Vaporization of biological control organisms in cold storage rooms to control postharvest diseases
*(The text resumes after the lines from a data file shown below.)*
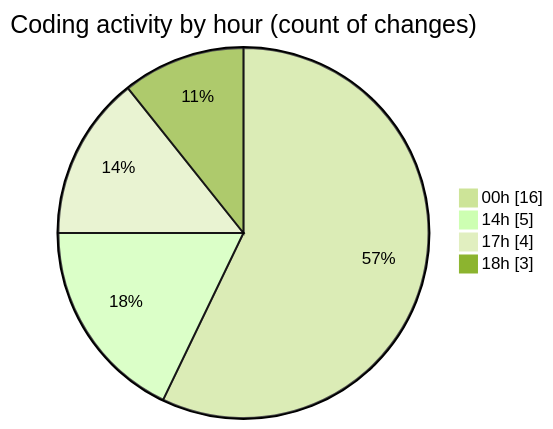
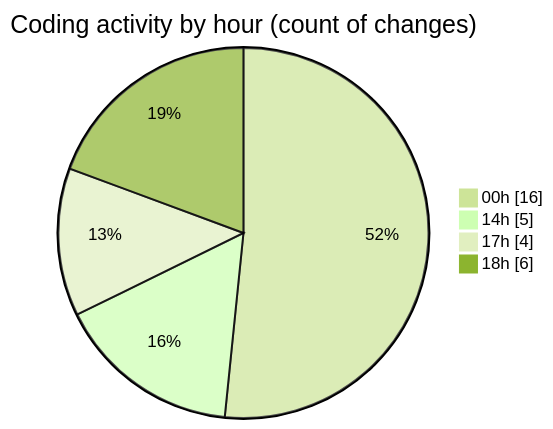
One commit to EIIisD/code-tracking changed the second of 2 diagrams in 2025-08-01/tw-server/README.md. Above: the diagram before and after it, drawn with Mermaid (forest theme). The commit also changed other lines of this file and 1 other file, not shown here.

````diff
--- a/2025-08-01/tw-server/README.md
+++ b/2025-08-01/tw-server/README.md
@@ -35,8 +36,8 @@
 ```mermaid
 pie showData
 title Coding activity by hour (count of changes)
 "00h" : 16
 "14h" : 5
 "17h" : 4
-"18h" : 3
+"18h" : 6
 ```
````
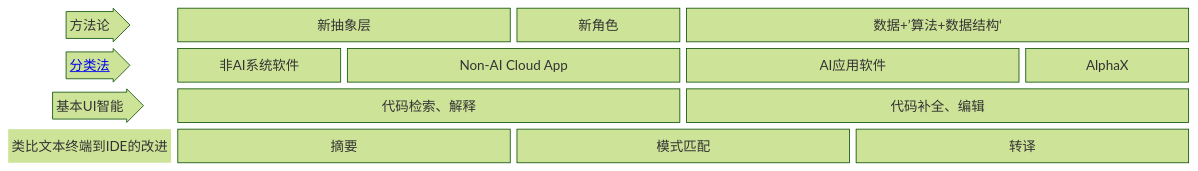
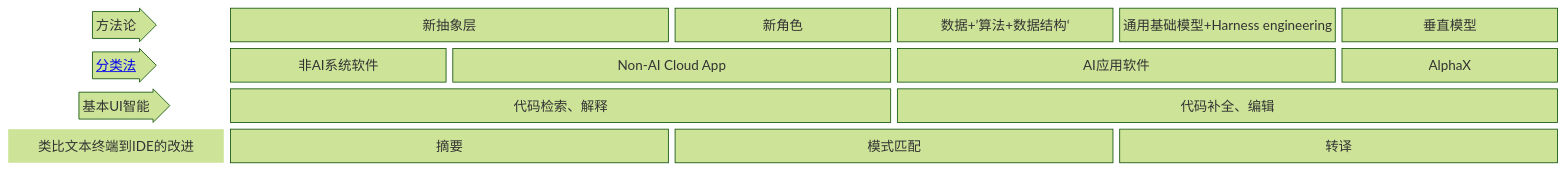
One commit to AI-LLM/ai4se_white_paper changed the diagram in README.md. Above: the diagram before and after it, drawn with Mermaid (forest theme).

````diff
--- a/README.md
+++ b/README.md
@@ -4,22 +4,24 @@
 ```mermaid
 block-beta
   columns 7
 
     A<["方法论"]>(right):1
     B1["新抽象层"]:2
     B2["新角色"]:1
-    C["数据+’算法+数据结构‘"]:3
+    C1["数据+’算法+数据结构‘"]:1
+    C2["通用基础模型+Harness engineering"]:1
+    C3["垂直模型"]:1
     D<["<a href='https://ai-llm.github.io/ai4se_white_paper/taxonomy/index.html'>分类法</a>"]>(right)
     E2["非AI系统软件"]:1
     E1["Non-AI Cloud App"]:2
     F1["AI应用软件"]:2
     F2["AlphaX"]:1
     G<["基本UI智能"]>(right):1
     H["代码检索、解释"]:3
     I["代码补全、编辑"]:3
     comment1["类比文本终端到IDE的改进"]
     style comment1 fill:rgb(0,0,0,0),stroke:rgb(0,0,0,0),stroke-width:0
     K["摘要"]:2
     J["模式匹配"]:2
     L["转译"]:2
 ```
````
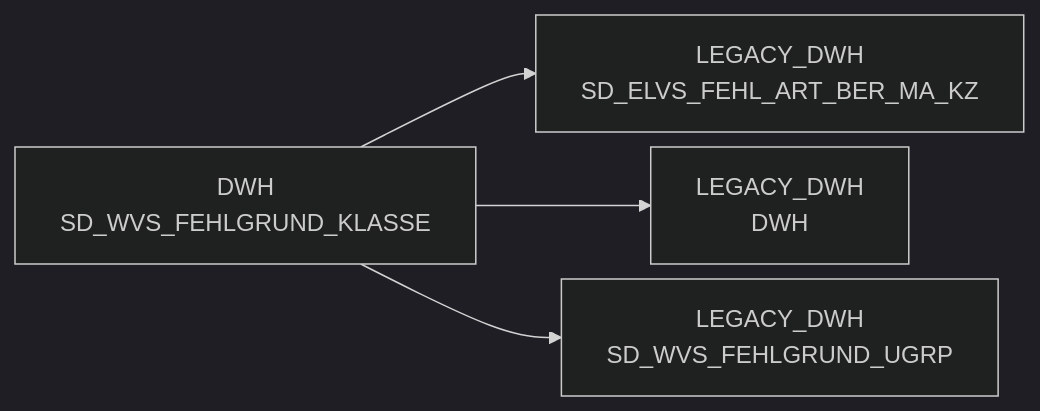
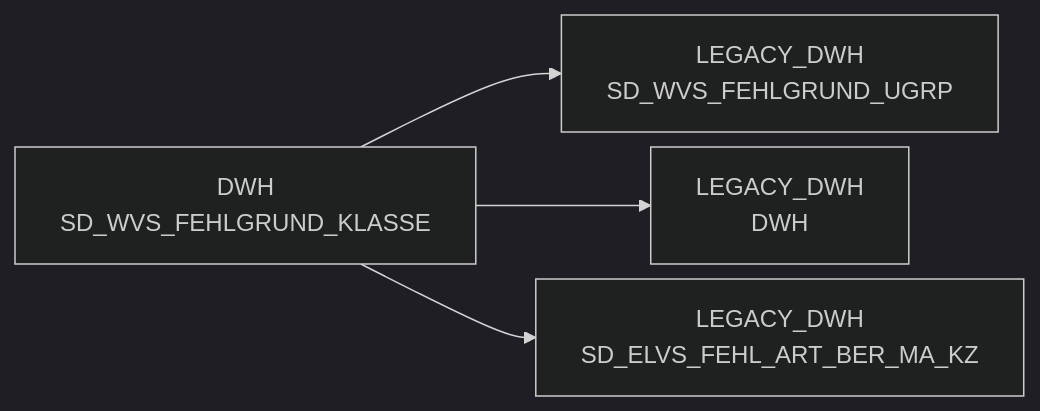
Before and after one commit to integration-factory-de/sas_code_docs: the diagram in docs/Tables/DWH/SD_WVS_FEHLGRUND_KLASSE.md, drawn with Mermaid (dark theme). The commit also changed other lines of this file and 129 other files, not shown here.

````diff
--- a/docs/Tables/DWH/SD_WVS_FEHLGRUND_KLASSE.md
+++ b/docs/Tables/DWH/SD_WVS_FEHLGRUND_KLASSE.md
@@ -9,15 +20,15 @@
 ```mermaid
 %%{init: {'flowchart': { 'nodeSpacing': 10, 'rankSpacing': 40, 'rankdir': 'TB' }}}%%
 
 flowchart LR
 
+  DWH.SD_WVS_FEHLGRUND_KLASSE["DWH<br/>SD_WVS_FEHLGRUND_KLASSE"] --> LEGACY_DWH.SD_WVS_FEHLGRUND_UGRP["LEGACY_DWH<br/>SD_WVS_FEHLGRUND_UGRP"]
+  DWH.SD_WVS_FEHLGRUND_KLASSE["DWH<br/>SD_WVS_FEHLGRUND_KLASSE"] --> LEGACY_DWH.DWH["LEGACY_DWH<br/>DWH"]
   DWH.SD_WVS_FEHLGRUND_KLASSE["DWH<br/>SD_WVS_FEHLGRUND_KLASSE"] --> LEGACY_DWH.SD_ELVS_FEHL_ART_BER_MA_KZ["LEGACY_DWH<br/>SD_ELVS_FEHL_ART_BER_MA_KZ"]
-  DWH.SD_WVS_FEHLGRUND_KLASSE["DWH<br/>SD_WVS_FEHLGRUND_KLASSE"] --> LEGACY_DWH.DWH["LEGACY_DWH<br/>DWH"]
-  DWH.SD_WVS_FEHLGRUND_KLASSE["DWH<br/>SD_WVS_FEHLGRUND_KLASSE"] --> LEGACY_DWH.SD_WVS_FEHLGRUND_UGRP["LEGACY_DWH<br/>SD_WVS_FEHLGRUND_UGRP"]
   click DWH.SD_WVS_FEHLGRUND_KLASSE "../../tables/DWH/SD_WVS_FEHLGRUND_KLASSE"
   click DWH.SD_WVS_FEHLGRUND_KLASSE "../../tables/DWH/SD_WVS_FEHLGRUND_KLASSE"
   click DWH.SD_WVS_FEHLGRUND_KLASSE "../../tables/DWH/SD_WVS_FEHLGRUND_KLASSE"
+  click LEGACY_DWH.SD_WVS_FEHLGRUND_UGRP "../../tables/LEGACY_DWH/SD_WVS_FEHLGRUND_UGRP"
+  click LEGACY_DWH.DWH "../../tables/LEGACY_DWH/DWH"
   click LEGACY_DWH.SD_ELVS_FEHL_ART_BER_MA_KZ "../../tables/LEGACY_DWH/SD_ELVS_FEHL_ART_BER_MA_KZ"
-  click LEGACY_DWH.DWH "../../tables/LEGACY_DWH/DWH"
-  click LEGACY_DWH.SD_WVS_FEHLGRUND_UGRP "../../tables/LEGACY_DWH/SD_WVS_FEHLGRUND_UGRP"
 ```
````
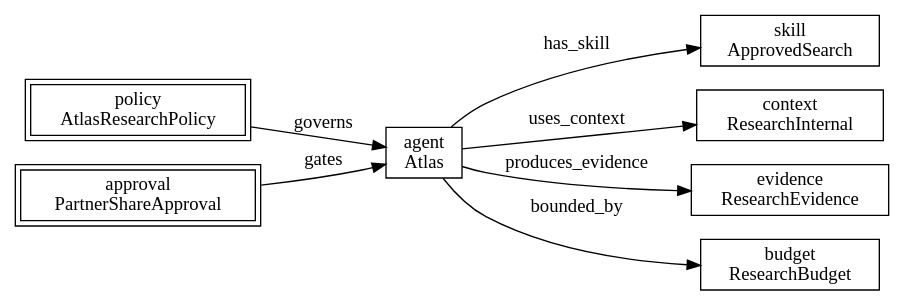
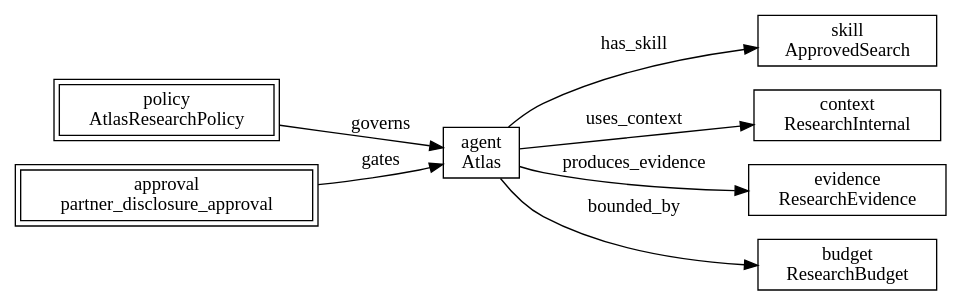
Before and after one commit to mazinmarji/nornyx: the diagram in book/manuscript/ch17_policy_model.md, drawn with Graphviz. The commit also changed other lines of this file and 29 other files, not shown here.

````diff
--- a/book/manuscript/ch17_policy_model.md
+++ b/book/manuscript/ch17_policy_model.md
@@ -246,20 +246,20 @@
 ```dot
 // fig=17-2 title="Atlas identity and capability relations"
 digraph G {
   rankdir=LR;
   node [shape=box];
   policy [label="policy\nAtlasResearchPolicy", peripheries=2];
   atlas [label="agent\nAtlas"];
   skill [label="skill\nApprovedSearch"];
   ctx [label="context\nResearchInternal"];
-  approval [label="approval\nPartnerShareApproval", peripheries=2];
+  approval [label="approval\npartner_disclosure_approval", peripheries=2];
   evidence [label="evidence\nResearchEvidence"];
   budget [label="budget\nResearchBudget"];
   policy -> atlas [label="governs"];
   atlas -> skill [label="has_skill"];
   atlas -> ctx [label="uses_context"];
   approval -> atlas [label="gates"];
   atlas -> evidence [label="produces_evidence"];
   atlas -> budget [label="bounded_by"];
 }
 ```
````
Storage diseases can cause important losses on pome fruits. Disease management to control storage diseases includes several treatments with different fungicides in the weeks prior to harvest. Nowadays, the presence of residues on fruits becomes more and more a public and governmental concern. In order to reduce the chemical residue on fruits to a minimum, more and more research is performed on alternative disease management. In this respect, in 2013, a project concerning the 'Vaporization of biological control organisms (BCOs) in cold storage to control postharvest diseases', which was funded by the Agency for Innovation by Science and Technology (IWT), has started at the research station for fruit cultivation (Pcfruit) in collaboration with the Institute for agricultural and fisheries research (ILVO) and the Catholic University of Leuven (KULeuven). In a first step, the influence of fungicides applied in the months prior to storage on different BCOs was tested in vitro and in vivo. Besides that, also the influence of additives on the efficiency of biological control organisms in their control of storage diseases caused by Neofabraea alba or Botrytis cinerea was investigated after artificial inoculation experiments. This pointed out that some fungicides can have important negative effects on the BCOs tested and that additives, like calcium chloride and calcium-D-gluconate, can enhance the efficacy of BCOs in the control of fungal storage diseases. Furthermore, out of different tests the vaporization device 'Swingtec Fontan Starlet' was selected for the vaporization of the BCOs and research is going on to optimize the homogeneous distribution of the BCOs in the cold storage room with the help of a Computational Fluid Dynamics (CFD) model.
Vanwalleghem, T., Dekeyser, D., Nuyttens, D., Tsige, A., Verboven, P., Van Hemelrijck, W. and Bylemans, D. (2016). Vaporization of biological control organisms in cold storage rooms to control postharvest diseases. Acta Hortic. 1144, 121-128
BCO, additives, Neofabraea, apple, fruit rot